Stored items
[Start of section]

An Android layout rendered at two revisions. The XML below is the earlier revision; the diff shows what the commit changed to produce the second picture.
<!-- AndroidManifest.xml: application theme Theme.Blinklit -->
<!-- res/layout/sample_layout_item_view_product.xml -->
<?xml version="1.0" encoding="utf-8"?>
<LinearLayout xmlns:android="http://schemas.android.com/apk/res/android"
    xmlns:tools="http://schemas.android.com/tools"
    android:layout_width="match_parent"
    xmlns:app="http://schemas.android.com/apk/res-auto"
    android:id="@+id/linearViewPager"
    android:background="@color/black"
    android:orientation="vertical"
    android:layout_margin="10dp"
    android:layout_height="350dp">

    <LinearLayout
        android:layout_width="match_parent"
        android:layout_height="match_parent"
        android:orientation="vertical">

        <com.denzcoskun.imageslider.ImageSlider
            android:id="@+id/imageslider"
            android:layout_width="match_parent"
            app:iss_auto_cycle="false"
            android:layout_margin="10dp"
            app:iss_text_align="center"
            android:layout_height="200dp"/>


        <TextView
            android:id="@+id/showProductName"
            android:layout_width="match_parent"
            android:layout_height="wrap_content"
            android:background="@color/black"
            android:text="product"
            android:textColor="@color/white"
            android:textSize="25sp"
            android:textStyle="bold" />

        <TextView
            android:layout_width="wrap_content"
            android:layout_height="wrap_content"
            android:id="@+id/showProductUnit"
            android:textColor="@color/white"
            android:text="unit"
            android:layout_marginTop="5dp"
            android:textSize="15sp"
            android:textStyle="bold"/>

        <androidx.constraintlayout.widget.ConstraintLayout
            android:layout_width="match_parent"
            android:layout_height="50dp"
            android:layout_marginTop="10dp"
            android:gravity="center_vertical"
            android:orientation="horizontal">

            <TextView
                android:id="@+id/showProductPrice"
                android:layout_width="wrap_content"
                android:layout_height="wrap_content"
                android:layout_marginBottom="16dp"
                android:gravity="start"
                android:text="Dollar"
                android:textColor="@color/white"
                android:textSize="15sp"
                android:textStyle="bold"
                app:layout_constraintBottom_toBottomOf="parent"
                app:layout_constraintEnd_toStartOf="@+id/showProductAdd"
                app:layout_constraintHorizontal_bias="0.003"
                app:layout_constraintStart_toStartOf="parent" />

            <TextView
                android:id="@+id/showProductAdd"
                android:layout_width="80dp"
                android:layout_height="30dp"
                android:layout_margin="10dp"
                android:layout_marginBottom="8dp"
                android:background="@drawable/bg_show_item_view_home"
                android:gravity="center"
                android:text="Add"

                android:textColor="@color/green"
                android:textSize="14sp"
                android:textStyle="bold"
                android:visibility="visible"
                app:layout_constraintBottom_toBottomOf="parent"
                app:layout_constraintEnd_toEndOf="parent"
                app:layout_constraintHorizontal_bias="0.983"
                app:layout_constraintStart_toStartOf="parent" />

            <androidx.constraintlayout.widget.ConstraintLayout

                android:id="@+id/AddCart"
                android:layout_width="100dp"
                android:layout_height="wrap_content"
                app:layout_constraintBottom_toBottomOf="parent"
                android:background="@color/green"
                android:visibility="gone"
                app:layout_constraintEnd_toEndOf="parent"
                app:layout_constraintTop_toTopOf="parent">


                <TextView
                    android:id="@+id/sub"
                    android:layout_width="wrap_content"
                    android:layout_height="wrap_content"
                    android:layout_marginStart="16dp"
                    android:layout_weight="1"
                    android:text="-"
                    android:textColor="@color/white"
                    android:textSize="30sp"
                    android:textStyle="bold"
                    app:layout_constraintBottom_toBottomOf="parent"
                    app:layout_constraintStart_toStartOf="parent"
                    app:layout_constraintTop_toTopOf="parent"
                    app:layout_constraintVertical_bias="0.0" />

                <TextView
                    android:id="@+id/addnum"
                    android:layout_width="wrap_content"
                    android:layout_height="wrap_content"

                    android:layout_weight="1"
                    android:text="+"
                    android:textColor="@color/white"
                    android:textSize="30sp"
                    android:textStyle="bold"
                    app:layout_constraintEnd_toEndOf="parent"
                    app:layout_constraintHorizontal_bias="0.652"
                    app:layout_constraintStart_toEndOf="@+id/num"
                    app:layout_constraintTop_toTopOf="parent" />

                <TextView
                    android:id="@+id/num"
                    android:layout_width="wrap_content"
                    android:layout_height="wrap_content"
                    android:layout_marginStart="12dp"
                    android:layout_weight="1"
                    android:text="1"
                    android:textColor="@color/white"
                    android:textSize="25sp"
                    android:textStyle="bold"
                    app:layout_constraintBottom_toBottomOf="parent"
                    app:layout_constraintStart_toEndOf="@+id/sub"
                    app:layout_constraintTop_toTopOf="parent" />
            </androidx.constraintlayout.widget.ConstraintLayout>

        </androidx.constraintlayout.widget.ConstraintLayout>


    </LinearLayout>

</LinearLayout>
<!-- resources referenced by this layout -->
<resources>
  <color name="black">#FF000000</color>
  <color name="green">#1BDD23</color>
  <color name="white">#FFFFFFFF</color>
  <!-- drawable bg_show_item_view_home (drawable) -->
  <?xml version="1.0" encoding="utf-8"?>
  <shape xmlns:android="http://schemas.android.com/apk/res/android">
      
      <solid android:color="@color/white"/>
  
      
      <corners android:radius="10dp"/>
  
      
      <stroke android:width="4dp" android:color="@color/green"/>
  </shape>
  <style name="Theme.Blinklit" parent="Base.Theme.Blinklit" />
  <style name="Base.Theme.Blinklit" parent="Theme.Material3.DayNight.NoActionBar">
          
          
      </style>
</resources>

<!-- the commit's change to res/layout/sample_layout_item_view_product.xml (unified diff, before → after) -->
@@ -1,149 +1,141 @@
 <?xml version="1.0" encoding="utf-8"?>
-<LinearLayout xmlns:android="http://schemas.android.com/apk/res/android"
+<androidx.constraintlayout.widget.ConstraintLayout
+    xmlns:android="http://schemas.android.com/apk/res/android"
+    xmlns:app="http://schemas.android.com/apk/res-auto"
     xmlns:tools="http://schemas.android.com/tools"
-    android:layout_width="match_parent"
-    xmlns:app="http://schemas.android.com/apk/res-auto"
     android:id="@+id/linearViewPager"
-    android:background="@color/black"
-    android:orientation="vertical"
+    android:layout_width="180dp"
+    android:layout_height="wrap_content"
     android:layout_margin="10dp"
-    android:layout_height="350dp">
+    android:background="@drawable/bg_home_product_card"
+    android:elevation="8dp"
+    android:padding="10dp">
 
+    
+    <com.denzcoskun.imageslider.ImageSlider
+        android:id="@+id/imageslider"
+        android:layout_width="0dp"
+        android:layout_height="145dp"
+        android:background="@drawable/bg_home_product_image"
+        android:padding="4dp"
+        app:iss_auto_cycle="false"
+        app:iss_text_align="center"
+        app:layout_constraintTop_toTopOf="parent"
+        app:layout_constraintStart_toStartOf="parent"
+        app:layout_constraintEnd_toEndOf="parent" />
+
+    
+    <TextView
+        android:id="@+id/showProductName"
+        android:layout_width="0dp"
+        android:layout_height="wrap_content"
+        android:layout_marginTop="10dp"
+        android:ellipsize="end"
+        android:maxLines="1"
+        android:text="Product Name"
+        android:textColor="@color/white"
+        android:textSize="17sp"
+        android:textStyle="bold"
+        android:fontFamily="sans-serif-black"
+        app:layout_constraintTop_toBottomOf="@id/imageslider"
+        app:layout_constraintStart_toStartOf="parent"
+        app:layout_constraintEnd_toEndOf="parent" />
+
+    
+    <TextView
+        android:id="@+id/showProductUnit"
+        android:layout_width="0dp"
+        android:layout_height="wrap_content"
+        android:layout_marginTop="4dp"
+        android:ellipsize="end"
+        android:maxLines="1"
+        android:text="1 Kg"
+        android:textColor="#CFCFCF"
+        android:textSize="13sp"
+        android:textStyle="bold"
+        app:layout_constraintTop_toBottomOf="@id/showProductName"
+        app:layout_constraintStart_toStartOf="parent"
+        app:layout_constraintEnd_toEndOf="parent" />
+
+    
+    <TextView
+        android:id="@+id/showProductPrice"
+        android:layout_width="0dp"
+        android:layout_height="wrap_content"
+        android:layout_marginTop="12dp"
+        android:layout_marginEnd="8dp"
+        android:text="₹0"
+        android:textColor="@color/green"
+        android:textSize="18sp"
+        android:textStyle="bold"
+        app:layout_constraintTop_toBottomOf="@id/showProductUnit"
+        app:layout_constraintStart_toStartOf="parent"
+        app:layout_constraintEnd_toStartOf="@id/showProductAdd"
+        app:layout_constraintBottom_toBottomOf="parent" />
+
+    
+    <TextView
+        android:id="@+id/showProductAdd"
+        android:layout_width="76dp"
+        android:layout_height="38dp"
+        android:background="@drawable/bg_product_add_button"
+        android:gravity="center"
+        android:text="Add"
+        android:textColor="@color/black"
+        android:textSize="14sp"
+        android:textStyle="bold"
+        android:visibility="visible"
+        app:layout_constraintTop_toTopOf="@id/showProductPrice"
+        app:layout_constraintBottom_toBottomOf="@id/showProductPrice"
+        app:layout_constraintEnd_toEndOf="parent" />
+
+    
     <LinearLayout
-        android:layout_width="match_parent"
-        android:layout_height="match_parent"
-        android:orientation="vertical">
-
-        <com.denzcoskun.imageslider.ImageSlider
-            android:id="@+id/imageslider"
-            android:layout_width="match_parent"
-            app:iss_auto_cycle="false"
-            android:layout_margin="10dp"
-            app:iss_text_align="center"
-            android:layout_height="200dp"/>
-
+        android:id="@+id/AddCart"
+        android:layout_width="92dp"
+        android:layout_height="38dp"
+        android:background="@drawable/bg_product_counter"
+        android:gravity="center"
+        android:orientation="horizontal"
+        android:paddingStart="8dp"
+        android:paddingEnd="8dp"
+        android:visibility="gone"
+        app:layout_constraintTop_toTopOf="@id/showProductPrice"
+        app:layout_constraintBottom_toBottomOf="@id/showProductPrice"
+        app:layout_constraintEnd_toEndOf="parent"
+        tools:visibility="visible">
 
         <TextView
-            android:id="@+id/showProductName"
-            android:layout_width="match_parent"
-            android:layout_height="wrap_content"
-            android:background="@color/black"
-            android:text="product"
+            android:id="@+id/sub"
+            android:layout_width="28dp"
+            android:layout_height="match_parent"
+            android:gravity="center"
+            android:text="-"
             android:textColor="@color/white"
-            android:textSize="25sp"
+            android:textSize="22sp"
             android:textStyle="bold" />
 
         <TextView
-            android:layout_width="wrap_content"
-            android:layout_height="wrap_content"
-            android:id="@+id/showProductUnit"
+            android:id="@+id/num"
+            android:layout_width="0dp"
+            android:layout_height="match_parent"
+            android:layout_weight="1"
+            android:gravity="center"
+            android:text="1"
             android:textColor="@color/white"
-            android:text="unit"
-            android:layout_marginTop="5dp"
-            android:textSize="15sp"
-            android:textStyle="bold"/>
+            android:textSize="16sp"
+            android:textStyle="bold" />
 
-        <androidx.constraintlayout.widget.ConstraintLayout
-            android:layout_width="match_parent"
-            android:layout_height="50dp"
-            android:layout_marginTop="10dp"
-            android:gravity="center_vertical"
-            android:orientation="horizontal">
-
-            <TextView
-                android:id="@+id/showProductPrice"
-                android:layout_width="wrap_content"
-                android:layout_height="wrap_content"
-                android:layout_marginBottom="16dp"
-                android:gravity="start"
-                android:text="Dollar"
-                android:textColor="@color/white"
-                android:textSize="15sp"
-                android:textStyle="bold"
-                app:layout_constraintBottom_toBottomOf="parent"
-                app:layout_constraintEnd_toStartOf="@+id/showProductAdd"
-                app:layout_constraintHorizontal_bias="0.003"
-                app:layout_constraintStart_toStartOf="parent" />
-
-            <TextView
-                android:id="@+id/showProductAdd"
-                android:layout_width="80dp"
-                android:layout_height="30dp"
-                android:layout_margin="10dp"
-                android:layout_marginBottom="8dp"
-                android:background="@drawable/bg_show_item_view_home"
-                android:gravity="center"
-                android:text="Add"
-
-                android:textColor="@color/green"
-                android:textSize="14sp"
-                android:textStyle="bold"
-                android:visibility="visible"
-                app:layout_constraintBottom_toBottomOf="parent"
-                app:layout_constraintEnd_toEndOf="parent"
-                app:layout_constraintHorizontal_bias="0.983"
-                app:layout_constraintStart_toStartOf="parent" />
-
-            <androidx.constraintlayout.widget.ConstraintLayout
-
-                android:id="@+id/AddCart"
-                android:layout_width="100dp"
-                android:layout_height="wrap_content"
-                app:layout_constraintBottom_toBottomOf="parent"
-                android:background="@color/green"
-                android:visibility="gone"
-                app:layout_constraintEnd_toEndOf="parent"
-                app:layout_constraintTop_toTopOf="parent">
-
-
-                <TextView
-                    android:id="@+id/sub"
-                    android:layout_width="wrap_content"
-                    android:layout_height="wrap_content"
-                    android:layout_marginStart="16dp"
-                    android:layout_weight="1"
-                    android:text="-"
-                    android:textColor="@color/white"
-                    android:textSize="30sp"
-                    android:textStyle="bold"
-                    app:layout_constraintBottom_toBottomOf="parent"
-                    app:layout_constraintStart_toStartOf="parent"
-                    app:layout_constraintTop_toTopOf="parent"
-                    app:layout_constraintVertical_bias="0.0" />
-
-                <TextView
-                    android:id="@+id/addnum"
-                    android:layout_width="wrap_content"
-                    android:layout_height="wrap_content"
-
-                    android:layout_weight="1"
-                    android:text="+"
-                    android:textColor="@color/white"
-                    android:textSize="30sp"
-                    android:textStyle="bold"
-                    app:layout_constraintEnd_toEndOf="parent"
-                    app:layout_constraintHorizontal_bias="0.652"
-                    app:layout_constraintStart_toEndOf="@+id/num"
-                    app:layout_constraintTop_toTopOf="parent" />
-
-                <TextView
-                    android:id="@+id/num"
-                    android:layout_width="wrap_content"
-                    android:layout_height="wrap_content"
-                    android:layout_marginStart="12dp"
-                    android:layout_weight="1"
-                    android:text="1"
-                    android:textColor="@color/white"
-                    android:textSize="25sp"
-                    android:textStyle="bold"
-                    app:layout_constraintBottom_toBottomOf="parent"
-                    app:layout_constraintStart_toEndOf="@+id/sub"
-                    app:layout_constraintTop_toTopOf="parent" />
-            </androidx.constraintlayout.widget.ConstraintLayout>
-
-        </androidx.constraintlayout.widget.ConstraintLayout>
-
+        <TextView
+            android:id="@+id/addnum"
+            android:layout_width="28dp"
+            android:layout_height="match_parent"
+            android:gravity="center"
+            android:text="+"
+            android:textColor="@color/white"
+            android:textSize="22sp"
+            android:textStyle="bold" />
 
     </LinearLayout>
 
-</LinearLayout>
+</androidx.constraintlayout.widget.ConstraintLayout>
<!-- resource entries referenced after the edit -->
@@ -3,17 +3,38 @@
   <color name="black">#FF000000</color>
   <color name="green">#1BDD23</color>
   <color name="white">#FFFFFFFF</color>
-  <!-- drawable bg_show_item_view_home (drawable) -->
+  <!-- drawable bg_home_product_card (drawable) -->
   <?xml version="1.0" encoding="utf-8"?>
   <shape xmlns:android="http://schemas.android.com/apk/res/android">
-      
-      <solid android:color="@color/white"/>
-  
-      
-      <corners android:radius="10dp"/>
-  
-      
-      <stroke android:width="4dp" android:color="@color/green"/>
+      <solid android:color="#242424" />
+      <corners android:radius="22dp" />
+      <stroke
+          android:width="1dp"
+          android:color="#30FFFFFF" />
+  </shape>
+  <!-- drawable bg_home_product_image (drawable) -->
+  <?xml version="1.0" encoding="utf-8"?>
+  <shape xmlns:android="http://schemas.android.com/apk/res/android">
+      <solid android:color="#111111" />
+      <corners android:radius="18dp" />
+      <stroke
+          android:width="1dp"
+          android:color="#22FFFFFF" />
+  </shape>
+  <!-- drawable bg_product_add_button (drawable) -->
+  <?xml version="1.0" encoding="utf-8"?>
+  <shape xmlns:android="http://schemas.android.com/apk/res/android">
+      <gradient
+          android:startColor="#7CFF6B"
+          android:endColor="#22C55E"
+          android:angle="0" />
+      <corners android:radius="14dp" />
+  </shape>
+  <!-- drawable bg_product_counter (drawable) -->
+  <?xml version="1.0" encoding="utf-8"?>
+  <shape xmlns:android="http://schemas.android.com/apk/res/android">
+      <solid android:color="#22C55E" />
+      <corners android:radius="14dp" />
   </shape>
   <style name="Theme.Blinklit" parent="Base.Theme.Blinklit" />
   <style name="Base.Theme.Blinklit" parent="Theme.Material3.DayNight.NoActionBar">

[End of section]

TASK GOAL
Each line of the records with the word "showProductName" in it is to be copied.

YOUR SOLUTION
            android:id="@+id/showProductName"
+        android:id="@+id/showProductName"
+        app:layout_constraintTop_toBottomOf="@id/showProductName"
-            android:id="@+id/showProductName"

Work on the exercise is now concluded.